*About this task*
Whenever a line carries the word "slate", pull it out of the entries.

*Records to use*
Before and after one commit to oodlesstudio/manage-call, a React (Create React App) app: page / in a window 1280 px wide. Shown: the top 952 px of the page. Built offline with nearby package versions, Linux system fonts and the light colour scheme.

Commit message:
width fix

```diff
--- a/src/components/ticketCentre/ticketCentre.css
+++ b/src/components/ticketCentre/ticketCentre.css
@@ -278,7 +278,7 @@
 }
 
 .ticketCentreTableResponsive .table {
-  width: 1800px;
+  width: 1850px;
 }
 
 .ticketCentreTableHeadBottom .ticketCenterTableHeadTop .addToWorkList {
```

---

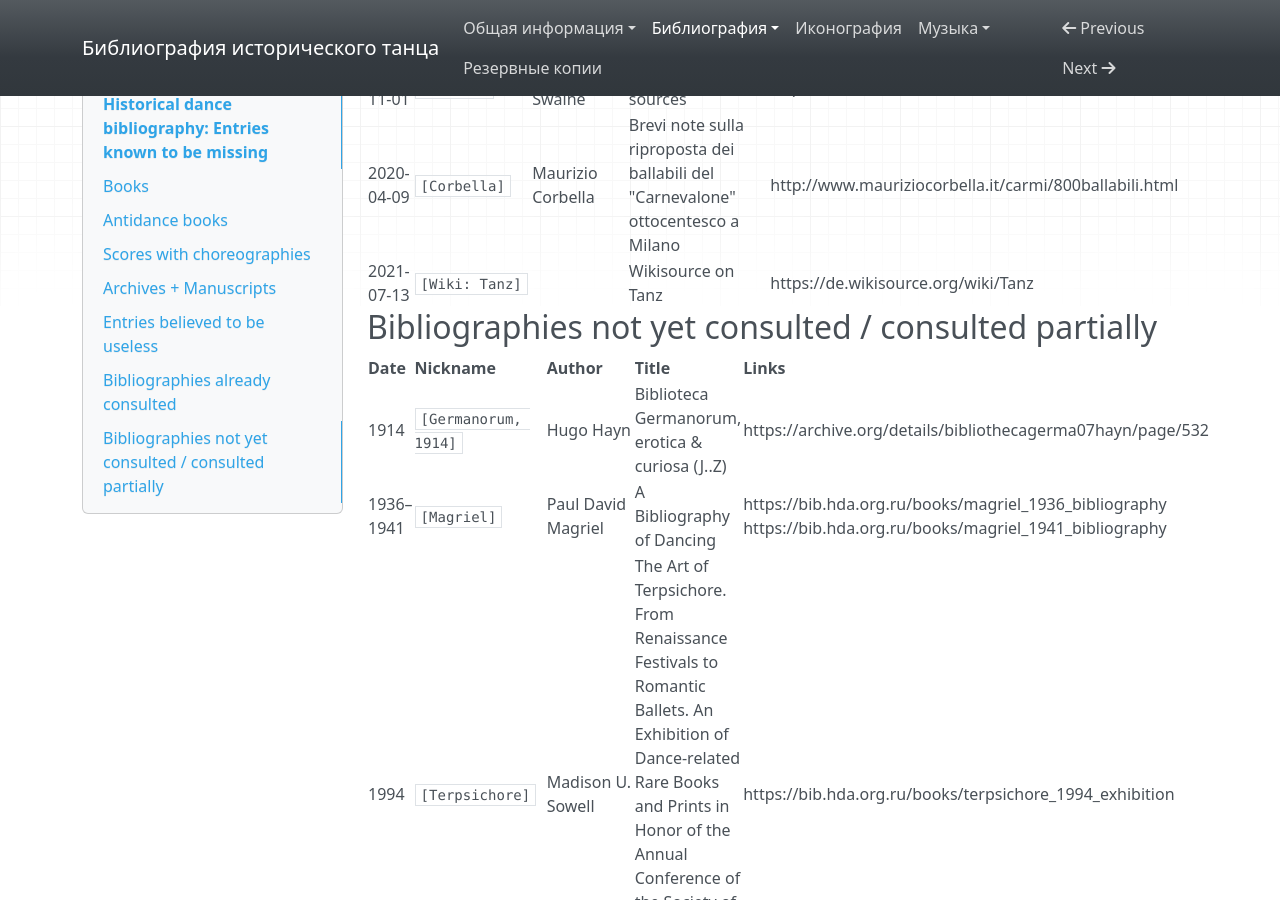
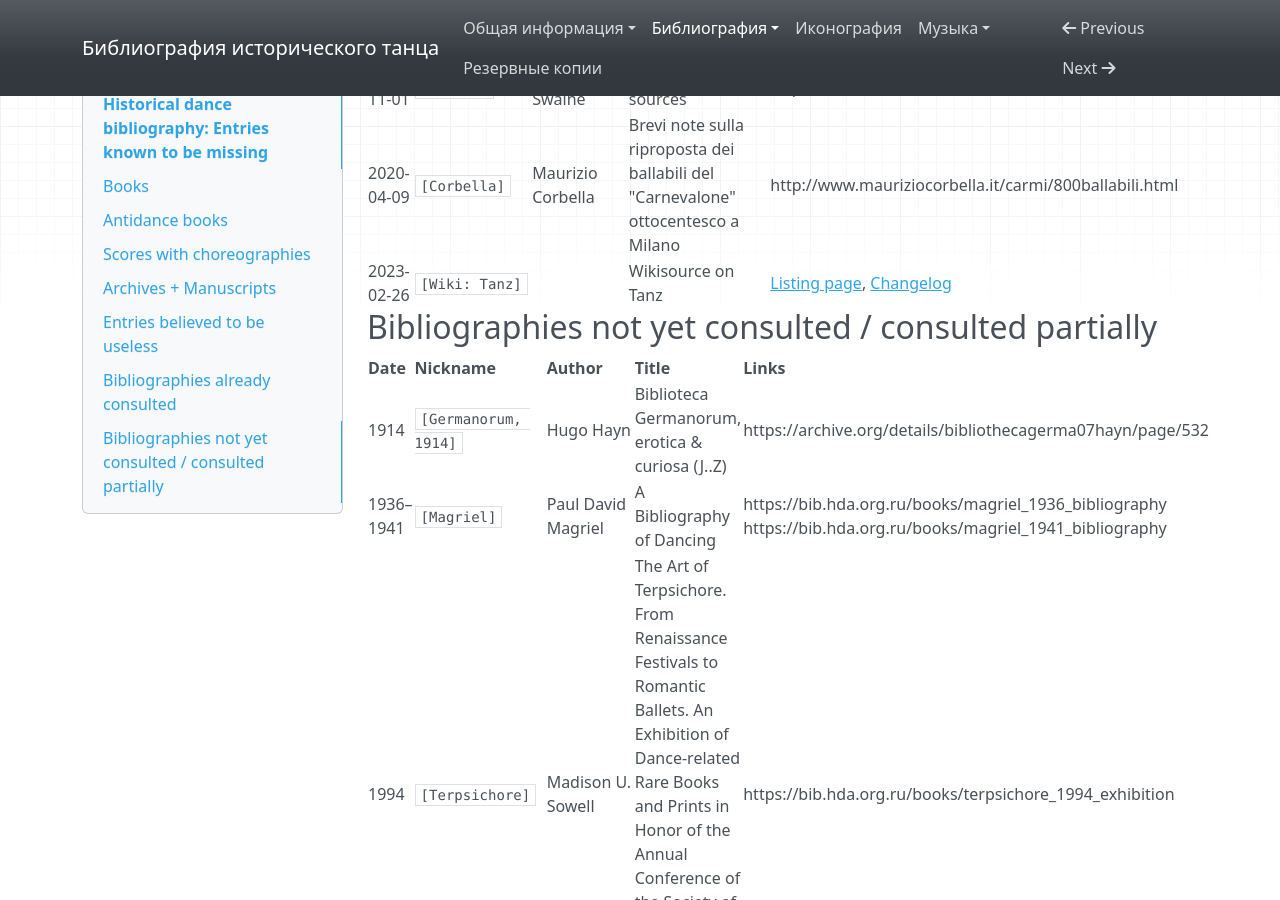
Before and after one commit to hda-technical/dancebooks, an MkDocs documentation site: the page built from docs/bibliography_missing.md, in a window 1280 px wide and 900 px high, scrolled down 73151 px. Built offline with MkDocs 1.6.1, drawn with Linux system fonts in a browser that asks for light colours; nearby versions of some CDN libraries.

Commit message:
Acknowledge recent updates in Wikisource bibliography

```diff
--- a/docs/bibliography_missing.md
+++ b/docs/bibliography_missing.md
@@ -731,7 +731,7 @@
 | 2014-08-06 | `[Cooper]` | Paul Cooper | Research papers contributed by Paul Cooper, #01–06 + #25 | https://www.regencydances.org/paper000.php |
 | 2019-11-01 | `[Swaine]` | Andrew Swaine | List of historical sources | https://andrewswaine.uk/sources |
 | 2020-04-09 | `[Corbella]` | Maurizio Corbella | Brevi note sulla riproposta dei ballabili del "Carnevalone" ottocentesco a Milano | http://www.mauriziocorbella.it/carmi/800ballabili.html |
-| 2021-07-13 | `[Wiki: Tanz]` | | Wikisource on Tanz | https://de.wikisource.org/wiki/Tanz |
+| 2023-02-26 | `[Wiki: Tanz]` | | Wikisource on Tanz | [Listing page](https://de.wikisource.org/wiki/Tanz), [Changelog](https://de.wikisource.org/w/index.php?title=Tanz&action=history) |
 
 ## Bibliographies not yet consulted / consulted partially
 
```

---

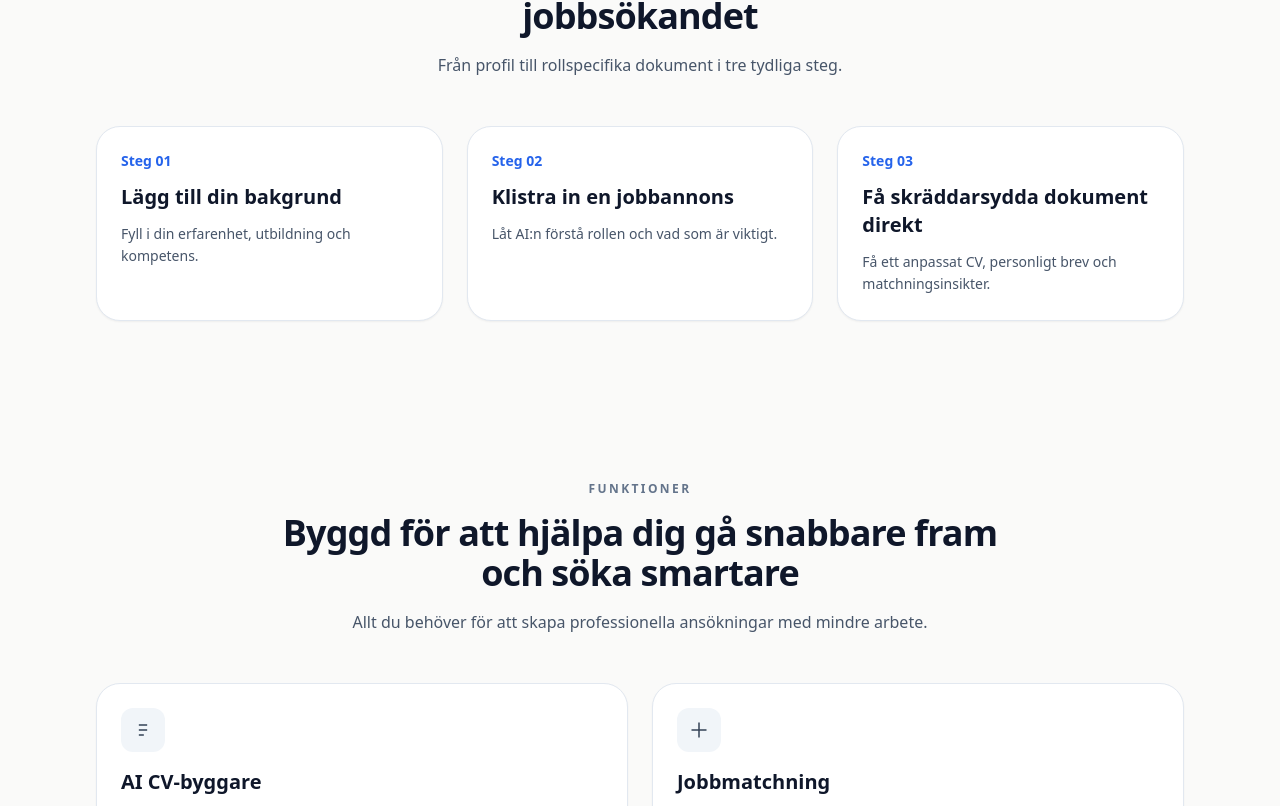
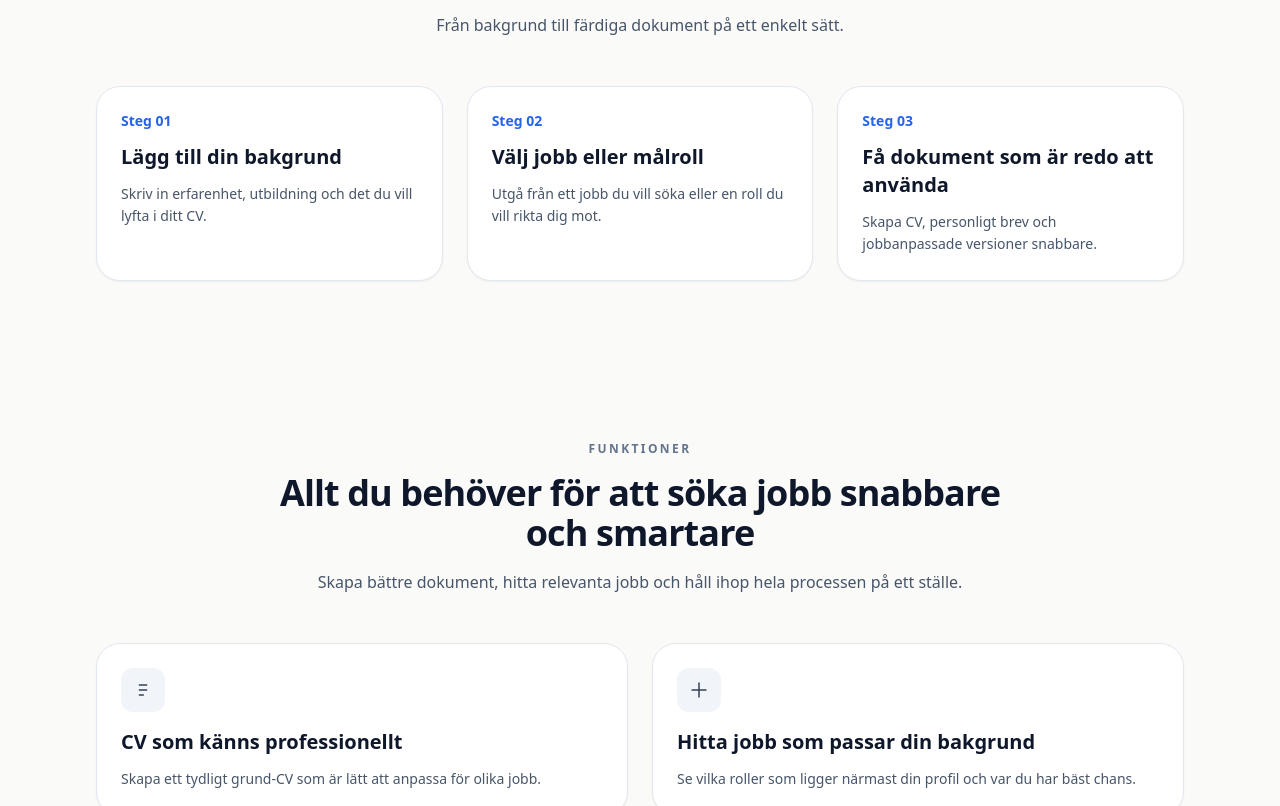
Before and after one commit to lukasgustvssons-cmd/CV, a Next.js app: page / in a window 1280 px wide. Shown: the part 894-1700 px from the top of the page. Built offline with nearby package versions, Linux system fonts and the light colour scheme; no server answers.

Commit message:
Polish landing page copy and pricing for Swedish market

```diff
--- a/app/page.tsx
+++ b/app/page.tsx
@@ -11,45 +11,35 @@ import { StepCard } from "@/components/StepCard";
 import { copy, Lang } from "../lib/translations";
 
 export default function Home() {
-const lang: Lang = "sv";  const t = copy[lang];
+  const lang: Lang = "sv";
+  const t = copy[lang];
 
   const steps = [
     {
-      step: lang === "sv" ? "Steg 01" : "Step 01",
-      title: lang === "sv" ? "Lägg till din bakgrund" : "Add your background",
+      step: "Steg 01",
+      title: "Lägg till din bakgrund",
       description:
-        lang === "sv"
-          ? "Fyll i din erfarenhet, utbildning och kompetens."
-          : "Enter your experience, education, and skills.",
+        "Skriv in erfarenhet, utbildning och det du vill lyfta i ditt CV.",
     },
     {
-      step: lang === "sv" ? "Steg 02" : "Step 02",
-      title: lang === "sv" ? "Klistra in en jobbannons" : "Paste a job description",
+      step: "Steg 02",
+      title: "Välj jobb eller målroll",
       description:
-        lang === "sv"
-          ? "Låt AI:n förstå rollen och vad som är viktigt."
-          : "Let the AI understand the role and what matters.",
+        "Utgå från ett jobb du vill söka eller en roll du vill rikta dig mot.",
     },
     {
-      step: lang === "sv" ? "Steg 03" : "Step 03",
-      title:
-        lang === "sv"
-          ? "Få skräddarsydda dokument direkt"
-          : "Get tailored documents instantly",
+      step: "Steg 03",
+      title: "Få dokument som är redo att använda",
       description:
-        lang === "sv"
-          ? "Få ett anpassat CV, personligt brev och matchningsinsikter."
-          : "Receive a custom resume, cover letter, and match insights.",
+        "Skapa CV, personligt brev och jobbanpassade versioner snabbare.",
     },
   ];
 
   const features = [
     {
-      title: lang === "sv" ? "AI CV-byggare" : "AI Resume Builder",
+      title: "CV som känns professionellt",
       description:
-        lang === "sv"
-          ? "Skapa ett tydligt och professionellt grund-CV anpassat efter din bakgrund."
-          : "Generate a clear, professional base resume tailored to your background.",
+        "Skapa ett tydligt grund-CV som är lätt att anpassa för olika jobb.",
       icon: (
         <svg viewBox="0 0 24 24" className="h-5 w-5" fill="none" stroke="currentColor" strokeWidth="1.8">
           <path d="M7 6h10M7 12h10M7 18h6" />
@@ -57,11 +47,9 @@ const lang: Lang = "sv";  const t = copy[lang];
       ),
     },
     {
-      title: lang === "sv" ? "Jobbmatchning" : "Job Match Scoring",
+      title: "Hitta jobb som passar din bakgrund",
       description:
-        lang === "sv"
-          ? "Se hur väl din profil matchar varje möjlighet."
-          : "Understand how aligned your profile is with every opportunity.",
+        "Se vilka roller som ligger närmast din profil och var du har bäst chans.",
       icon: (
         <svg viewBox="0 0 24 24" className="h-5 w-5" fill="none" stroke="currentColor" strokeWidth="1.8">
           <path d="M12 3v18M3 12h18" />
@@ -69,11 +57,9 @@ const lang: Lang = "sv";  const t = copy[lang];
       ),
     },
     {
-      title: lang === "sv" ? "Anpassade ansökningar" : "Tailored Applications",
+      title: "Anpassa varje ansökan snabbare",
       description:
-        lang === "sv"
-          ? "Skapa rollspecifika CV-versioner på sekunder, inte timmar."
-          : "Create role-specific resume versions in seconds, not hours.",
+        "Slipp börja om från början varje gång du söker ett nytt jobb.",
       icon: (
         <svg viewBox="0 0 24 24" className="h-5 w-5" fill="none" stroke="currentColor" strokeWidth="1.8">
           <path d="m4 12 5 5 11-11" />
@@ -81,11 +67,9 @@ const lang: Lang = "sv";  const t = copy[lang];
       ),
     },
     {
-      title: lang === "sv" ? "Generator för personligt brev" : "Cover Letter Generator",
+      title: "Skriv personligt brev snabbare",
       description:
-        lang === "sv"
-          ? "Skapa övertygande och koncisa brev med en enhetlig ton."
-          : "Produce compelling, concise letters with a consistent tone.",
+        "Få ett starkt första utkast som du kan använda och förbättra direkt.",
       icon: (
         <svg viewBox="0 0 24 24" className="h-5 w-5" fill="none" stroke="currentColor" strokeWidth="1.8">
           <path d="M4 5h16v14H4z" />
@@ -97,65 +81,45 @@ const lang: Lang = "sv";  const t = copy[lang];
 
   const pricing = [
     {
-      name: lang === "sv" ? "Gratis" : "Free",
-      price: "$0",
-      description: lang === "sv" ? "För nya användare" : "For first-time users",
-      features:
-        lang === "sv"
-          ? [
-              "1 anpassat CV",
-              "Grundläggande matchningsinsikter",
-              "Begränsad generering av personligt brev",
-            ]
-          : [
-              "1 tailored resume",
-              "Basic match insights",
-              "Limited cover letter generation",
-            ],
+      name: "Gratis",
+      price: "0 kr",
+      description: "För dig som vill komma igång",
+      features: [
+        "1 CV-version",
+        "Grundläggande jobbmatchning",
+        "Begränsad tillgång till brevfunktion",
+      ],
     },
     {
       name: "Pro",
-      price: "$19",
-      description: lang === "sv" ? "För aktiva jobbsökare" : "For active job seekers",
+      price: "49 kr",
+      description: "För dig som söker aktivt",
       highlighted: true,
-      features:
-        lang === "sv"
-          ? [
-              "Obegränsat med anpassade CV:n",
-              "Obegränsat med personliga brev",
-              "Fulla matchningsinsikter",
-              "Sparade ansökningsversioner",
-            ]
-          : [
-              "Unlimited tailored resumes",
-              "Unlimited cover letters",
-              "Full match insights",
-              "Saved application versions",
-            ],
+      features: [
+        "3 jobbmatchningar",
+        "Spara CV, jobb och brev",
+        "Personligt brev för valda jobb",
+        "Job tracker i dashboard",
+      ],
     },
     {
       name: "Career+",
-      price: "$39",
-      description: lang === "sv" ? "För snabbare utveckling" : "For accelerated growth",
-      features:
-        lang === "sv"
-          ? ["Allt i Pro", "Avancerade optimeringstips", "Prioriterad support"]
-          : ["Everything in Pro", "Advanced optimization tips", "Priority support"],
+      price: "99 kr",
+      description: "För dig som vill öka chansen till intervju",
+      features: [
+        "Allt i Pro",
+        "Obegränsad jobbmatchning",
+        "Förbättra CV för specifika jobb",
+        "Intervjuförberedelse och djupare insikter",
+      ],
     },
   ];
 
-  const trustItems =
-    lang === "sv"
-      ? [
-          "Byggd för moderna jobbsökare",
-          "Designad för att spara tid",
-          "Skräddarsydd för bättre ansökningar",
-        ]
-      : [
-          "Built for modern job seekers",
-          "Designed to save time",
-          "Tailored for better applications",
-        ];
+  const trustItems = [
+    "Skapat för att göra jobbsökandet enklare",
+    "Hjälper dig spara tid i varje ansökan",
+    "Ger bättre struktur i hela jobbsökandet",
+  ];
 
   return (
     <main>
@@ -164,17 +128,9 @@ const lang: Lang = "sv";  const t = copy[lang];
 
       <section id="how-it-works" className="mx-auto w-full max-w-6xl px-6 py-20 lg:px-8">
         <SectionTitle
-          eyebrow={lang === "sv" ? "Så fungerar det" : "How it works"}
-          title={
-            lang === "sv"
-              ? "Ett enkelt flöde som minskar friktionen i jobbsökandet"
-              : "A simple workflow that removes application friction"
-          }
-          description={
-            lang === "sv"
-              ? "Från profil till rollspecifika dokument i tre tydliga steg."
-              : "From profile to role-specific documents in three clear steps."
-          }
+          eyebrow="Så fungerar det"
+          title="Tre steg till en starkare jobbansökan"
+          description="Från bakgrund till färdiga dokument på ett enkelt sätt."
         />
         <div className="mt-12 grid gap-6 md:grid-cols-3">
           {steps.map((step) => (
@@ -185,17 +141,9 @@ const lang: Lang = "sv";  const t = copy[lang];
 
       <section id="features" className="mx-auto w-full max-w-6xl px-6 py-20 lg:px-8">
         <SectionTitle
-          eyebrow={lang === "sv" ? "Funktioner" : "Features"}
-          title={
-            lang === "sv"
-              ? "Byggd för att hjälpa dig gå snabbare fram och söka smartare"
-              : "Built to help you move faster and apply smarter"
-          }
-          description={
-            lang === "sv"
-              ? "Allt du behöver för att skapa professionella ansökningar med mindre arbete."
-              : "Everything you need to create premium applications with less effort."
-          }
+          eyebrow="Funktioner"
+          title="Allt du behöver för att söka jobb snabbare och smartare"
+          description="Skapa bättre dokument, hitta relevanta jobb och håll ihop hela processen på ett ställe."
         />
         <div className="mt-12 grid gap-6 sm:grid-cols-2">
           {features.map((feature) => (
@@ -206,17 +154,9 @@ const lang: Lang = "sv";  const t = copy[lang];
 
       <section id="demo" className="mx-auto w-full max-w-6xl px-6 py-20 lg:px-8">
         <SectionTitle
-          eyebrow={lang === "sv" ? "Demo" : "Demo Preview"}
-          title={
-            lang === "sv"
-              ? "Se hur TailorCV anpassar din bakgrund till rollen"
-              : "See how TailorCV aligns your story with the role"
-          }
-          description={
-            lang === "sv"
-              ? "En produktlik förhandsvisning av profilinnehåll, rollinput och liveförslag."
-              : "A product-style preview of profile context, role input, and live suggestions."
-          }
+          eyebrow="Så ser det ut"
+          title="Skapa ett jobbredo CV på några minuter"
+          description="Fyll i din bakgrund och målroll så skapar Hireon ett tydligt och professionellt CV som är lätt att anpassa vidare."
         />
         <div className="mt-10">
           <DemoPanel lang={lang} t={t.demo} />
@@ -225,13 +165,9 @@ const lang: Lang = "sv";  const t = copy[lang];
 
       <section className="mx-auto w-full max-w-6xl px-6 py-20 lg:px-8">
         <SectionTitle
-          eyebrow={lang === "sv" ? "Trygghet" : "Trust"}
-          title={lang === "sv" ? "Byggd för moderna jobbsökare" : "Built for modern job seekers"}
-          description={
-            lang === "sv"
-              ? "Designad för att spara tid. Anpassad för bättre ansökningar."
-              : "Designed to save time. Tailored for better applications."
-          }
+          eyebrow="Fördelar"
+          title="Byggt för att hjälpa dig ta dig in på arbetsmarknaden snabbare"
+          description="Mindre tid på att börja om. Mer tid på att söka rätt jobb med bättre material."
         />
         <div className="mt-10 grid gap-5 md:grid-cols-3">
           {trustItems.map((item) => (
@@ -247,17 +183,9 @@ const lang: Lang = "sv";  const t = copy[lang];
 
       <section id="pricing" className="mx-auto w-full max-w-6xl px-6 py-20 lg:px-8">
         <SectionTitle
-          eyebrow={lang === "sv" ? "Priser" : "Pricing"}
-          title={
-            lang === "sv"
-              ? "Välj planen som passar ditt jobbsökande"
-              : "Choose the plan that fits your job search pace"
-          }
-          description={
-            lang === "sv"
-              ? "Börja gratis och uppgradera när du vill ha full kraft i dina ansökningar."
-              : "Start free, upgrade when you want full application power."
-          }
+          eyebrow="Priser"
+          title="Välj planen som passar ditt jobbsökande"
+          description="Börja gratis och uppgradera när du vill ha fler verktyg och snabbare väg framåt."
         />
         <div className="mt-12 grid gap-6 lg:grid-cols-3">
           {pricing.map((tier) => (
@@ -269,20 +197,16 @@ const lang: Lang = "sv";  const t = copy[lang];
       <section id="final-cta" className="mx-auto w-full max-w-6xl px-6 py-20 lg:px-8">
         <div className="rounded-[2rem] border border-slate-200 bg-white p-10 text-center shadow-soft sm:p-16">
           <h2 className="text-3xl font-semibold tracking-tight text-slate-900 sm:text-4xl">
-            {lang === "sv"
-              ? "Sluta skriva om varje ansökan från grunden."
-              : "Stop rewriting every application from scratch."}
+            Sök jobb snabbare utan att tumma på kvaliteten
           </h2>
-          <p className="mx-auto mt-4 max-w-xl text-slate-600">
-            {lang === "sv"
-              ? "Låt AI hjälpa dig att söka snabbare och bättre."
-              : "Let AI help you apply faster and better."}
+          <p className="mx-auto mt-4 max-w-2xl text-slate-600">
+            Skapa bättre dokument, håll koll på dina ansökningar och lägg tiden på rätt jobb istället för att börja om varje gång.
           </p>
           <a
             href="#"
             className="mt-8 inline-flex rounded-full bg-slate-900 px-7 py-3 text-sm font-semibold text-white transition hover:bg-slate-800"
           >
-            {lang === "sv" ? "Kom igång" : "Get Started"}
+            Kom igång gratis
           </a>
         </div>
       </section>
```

*Output of the exercise*
         <div className="rounded-[2rem] border border-slate-200 bg-white p-10 text-center shadow-soft sm:p-16">
           <h2 className="text-3xl font-semibold tracking-tight text-slate-900 sm:text-4xl">
-          <p className="mx-auto mt-4 max-w-xl text-slate-600">
+          <p className="mx-auto mt-4 max-w-2xl text-slate-600">
             className="mt-8 inline-flex rounded-full bg-slate-900 px-7 py-3 text-sm font-semibold text-white transition hover:bg-slate-800"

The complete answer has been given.